▶ WHAT YOU NEED TO DO
Copy all of the records below verbatim.
[Start of Attachment]
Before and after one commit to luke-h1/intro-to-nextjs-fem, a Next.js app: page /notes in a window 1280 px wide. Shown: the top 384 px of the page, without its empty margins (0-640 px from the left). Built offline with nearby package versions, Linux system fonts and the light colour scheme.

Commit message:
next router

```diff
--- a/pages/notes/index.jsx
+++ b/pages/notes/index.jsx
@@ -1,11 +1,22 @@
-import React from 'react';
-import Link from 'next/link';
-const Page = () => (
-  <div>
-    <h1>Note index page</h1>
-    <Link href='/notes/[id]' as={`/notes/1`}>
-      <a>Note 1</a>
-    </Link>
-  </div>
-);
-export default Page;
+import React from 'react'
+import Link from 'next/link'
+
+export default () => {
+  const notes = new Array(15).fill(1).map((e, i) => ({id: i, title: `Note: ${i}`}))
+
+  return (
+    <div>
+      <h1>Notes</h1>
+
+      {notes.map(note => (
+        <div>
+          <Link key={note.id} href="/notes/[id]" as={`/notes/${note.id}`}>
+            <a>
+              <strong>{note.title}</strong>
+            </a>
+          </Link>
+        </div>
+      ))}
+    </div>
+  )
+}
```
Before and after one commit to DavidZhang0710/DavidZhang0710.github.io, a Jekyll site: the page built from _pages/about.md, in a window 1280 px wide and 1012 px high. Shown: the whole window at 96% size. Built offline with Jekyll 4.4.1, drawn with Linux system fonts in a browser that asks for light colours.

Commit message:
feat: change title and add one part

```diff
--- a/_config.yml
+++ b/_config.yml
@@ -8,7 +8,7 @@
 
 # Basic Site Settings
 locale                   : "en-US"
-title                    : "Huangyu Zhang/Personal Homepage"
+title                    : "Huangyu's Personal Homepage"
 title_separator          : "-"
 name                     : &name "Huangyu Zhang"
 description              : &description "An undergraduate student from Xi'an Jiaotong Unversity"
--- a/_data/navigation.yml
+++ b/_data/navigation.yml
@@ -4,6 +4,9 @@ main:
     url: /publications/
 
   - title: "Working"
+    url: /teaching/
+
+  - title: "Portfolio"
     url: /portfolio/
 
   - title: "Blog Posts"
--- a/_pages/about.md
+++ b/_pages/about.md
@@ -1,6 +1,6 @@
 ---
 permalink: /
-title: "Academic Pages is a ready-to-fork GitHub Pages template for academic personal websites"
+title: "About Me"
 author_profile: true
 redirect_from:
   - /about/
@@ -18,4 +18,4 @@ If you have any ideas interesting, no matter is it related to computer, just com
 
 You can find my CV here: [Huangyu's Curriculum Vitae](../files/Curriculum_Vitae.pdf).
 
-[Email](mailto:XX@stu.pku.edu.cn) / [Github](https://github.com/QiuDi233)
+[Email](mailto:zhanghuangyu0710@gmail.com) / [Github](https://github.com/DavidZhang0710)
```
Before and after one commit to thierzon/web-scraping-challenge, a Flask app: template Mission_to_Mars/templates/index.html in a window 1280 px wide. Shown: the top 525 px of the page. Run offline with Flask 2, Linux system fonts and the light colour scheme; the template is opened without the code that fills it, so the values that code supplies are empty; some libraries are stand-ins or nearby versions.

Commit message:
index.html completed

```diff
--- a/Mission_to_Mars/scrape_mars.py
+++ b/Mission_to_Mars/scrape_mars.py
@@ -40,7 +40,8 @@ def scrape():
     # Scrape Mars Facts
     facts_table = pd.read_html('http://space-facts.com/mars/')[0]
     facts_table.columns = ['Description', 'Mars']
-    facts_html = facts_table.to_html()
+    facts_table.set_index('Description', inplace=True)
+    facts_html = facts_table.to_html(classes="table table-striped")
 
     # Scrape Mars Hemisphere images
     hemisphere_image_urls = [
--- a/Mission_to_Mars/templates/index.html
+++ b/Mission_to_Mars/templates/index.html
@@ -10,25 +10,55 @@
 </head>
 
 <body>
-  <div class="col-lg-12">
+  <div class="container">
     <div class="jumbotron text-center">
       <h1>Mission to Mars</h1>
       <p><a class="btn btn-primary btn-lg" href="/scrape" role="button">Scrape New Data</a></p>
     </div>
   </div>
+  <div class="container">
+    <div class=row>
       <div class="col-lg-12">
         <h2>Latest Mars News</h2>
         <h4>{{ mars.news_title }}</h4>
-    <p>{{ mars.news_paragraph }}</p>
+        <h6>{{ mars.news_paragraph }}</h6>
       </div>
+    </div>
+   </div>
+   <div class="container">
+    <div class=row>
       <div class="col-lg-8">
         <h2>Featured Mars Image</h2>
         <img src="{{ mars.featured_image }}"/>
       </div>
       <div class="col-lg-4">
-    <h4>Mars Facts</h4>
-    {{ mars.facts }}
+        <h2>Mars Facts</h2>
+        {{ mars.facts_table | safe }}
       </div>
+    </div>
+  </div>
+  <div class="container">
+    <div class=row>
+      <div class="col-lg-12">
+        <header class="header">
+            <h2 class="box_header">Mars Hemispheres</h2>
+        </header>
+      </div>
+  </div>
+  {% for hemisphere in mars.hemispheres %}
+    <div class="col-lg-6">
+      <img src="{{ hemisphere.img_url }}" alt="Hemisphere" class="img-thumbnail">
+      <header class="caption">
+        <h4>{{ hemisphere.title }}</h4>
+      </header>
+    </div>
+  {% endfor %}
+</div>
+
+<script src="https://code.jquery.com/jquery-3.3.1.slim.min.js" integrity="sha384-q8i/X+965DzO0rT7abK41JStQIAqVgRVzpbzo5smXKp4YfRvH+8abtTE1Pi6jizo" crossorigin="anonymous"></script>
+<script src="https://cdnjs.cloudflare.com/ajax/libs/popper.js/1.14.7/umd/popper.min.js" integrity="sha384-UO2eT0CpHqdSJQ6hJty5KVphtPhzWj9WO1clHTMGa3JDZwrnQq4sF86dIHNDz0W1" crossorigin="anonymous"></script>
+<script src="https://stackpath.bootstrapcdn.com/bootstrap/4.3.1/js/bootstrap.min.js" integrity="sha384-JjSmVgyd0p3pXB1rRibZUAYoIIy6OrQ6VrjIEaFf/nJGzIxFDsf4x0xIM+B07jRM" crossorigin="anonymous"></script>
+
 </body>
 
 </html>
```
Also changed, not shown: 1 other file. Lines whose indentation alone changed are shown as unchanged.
[End of Attachment]
▶ RESULT FOR THIS EXERCISE
Before and after one commit to luke-h1/intro-to-nextjs-fem, a Next.js app: page /notes in a window 1280 px wide. Shown: the top 384 px of the page, without its empty margins (0-640 px from the left). Built offline with nearby package versions, Linux system fonts and the light colour scheme.

Commit message:
next router

```diff
--- a/pages/notes/index.jsx
+++ b/pages/notes/index.jsx
@@ -1,11 +1,22 @@
-import React from 'react';
-import Link from 'next/link';
-const Page = () => (
-  <div>
-    <h1>Note index page</h1>
-    <Link href='/notes/[id]' as={`/notes/1`}>
-      <a>Note 1</a>
-    </Link>
-  </div>
-);
-export default Page;
+import React from 'react'
+import Link from 'next/link'
+
+export default () => {
+  const notes = new Array(15).fill(1).map((e, i) => ({id: i, title: `Note: ${i}`}))
+
+  return (
+    <div>
+      <h1>Notes</h1>
+
+      {notes.map(note => (
+        <div>
+          <Link key={note.id} href="/notes/[id]" as={`/notes/${note.id}`}>
+            <a>
+              <strong>{note.title}</strong>
+            </a>
+          </Link>
+        </div>
+      ))}
+    </div>
+  )
+}
```
Before and after one commit to DavidZhang0710/DavidZhang0710.github.io, a Jekyll site: the page built from _pages/about.md, in a window 1280 px wide and 1012 px high. Shown: the whole window at 96% size. Built offline with Jekyll 4.4.1, drawn with Linux system fonts in a browser that asks for light colours.

Commit message:
feat: change title and add one part

```diff
--- a/_config.yml
+++ b/_config.yml
@@ -8,7 +8,7 @@
 
 # Basic Site Settings
 locale                   : "en-US"
-title                    : "Huangyu Zhang/Personal Homepage"
+title                    : "Huangyu's Personal Homepage"
 title_separator          : "-"
 name                     : &name "Huangyu Zhang"
 description              : &description "An undergraduate student from Xi'an Jiaotong Unversity"
--- a/_data/navigation.yml
+++ b/_data/navigation.yml
@@ -4,6 +4,9 @@ main:
     url: /publications/
 
   - title: "Working"
+    url: /teaching/
+
+  - title: "Portfolio"
     url: /portfolio/
 
   - title: "Blog Posts"
--- a/_pages/about.md
+++ b/_pages/about.md
@@ -1,6 +1,6 @@
 ---
 permalink: /
-title: "Academic Pages is a ready-to-fork GitHub Pages template for academic personal websites"
+title: "About Me"
 author_profile: true
 redirect_from:
   - /about/
@@ -18,4 +18,4 @@ If you have any ideas interesting, no matter is it related to computer, just com
 
 You can find my CV here: [Huangyu's Curriculum Vitae](../files/Curriculum_Vitae.pdf).
 
-[Email](mailto:XX@stu.pku.edu.cn) / [Github](https://github.com/QiuDi233)
+[Email](mailto:zhanghuangyu0710@gmail.com) / [Github](https://github.com/DavidZhang0710)
```
Before and after one commit to thierzon/web-scraping-challenge, a Flask app: template Mission_to_Mars/templates/index.html in a window 1280 px wide. Shown: the top 525 px of the page. Run offline with Flask 2, Linux system fonts and the light colour scheme; the template is opened without the code that fills it, so the values that code supplies are empty; some libraries are stand-ins or nearby versions.

Commit message:
index.html completed

```diff
--- a/Mission_to_Mars/scrape_mars.py
+++ b/Mission_to_Mars/scrape_mars.py
@@ -40,7 +40,8 @@ def scrape():
     # Scrape Mars Facts
     facts_table = pd.read_html('http://space-facts.com/mars/')[0]
     facts_table.columns = ['Description', 'Mars']
-    facts_html = facts_table.to_html()
+    facts_table.set_index('Description', inplace=True)
+    facts_html = facts_table.to_html(classes="table table-striped")
 
     # Scrape Mars Hemisphere images
     hemisphere_image_urls = [
--- a/Mission_to_Mars/templates/index.html
+++ b/Mission_to_Mars/templates/index.html
@@ -10,25 +10,55 @@
 </head>
 
 <body>
-  <div class="col-lg-12">
+  <div class="container">
     <div class="jumbotron text-center">
       <h1>Mission to Mars</h1>
       <p><a class="btn btn-primary btn-lg" href="/scrape" role="button">Scrape New Data</a></p>
     </div>
   </div>
+  <div class="container">
+    <div class=row>
       <div class="col-lg-12">
         <h2>Latest Mars News</h2>
         <h4>{{ mars.news_title }}</h4>
-    <p>{{ mars.news_paragraph }}</p>
+        <h6>{{ mars.news_paragraph }}</h6>
       </div>
+    </div>
+   </div>
+   <div class="container">
+    <div class=row>
       <div class="col-lg-8">
         <h2>Featured Mars Image</h2>
         <img src="{{ mars.featured_image }}"/>
       </div>
       <div class="col-lg-4">
-    <h4>Mars Facts</h4>
-    {{ mars.facts }}
+        <h2>Mars Facts</h2>
+        {{ mars.facts_table | safe }}
       </div>
+    </div>
+  </div>
+  <div class="container">
+    <div class=row>
+      <div class="col-lg-12">
+        <header class="header">
+            <h2 class="box_header">Mars Hemispheres</h2>
+        </header>
+      </div>
+  </div>
+  {% for hemisphere in mars.hemispheres %}
+    <div class="col-lg-6">
+      <img src="{{ hemisphere.img_url }}" alt="Hemisphere" class="img-thumbnail">
+      <header class="caption">
+        <h4>{{ hemisphere.title }}</h4>
+      </header>
+    </div>
+  {% endfor %}
+</div>
+
+<script src="https://code.jquery.com/jquery-3.3.1.slim.min.js" integrity="sha384-q8i/X+965DzO0rT7abK41JStQIAqVgRVzpbzo5smXKp4YfRvH+8abtTE1Pi6jizo" crossorigin="anonymous"></script>
+<script src="https://cdnjs.cloudflare.com/ajax/libs/popper.js/1.14.7/umd/popper.min.js" integrity="sha384-UO2eT0CpHqdSJQ6hJty5KVphtPhzWj9WO1clHTMGa3JDZwrnQq4sF86dIHNDz0W1" crossorigin="anonymous"></script>
+<script src="https://stackpath.bootstrapcdn.com/bootstrap/4.3.1/js/bootstrap.min.js" integrity="sha384-JjSmVgyd0p3pXB1rRibZUAYoIIy6OrQ6VrjIEaFf/nJGzIxFDsf4x0xIM+B07jRM" crossorigin="anonymous"></script>
+
 </body>
 
 </html>
```
Also changed, not shown: 1 other file. Lines whose indentation alone changed are shown as unchanged.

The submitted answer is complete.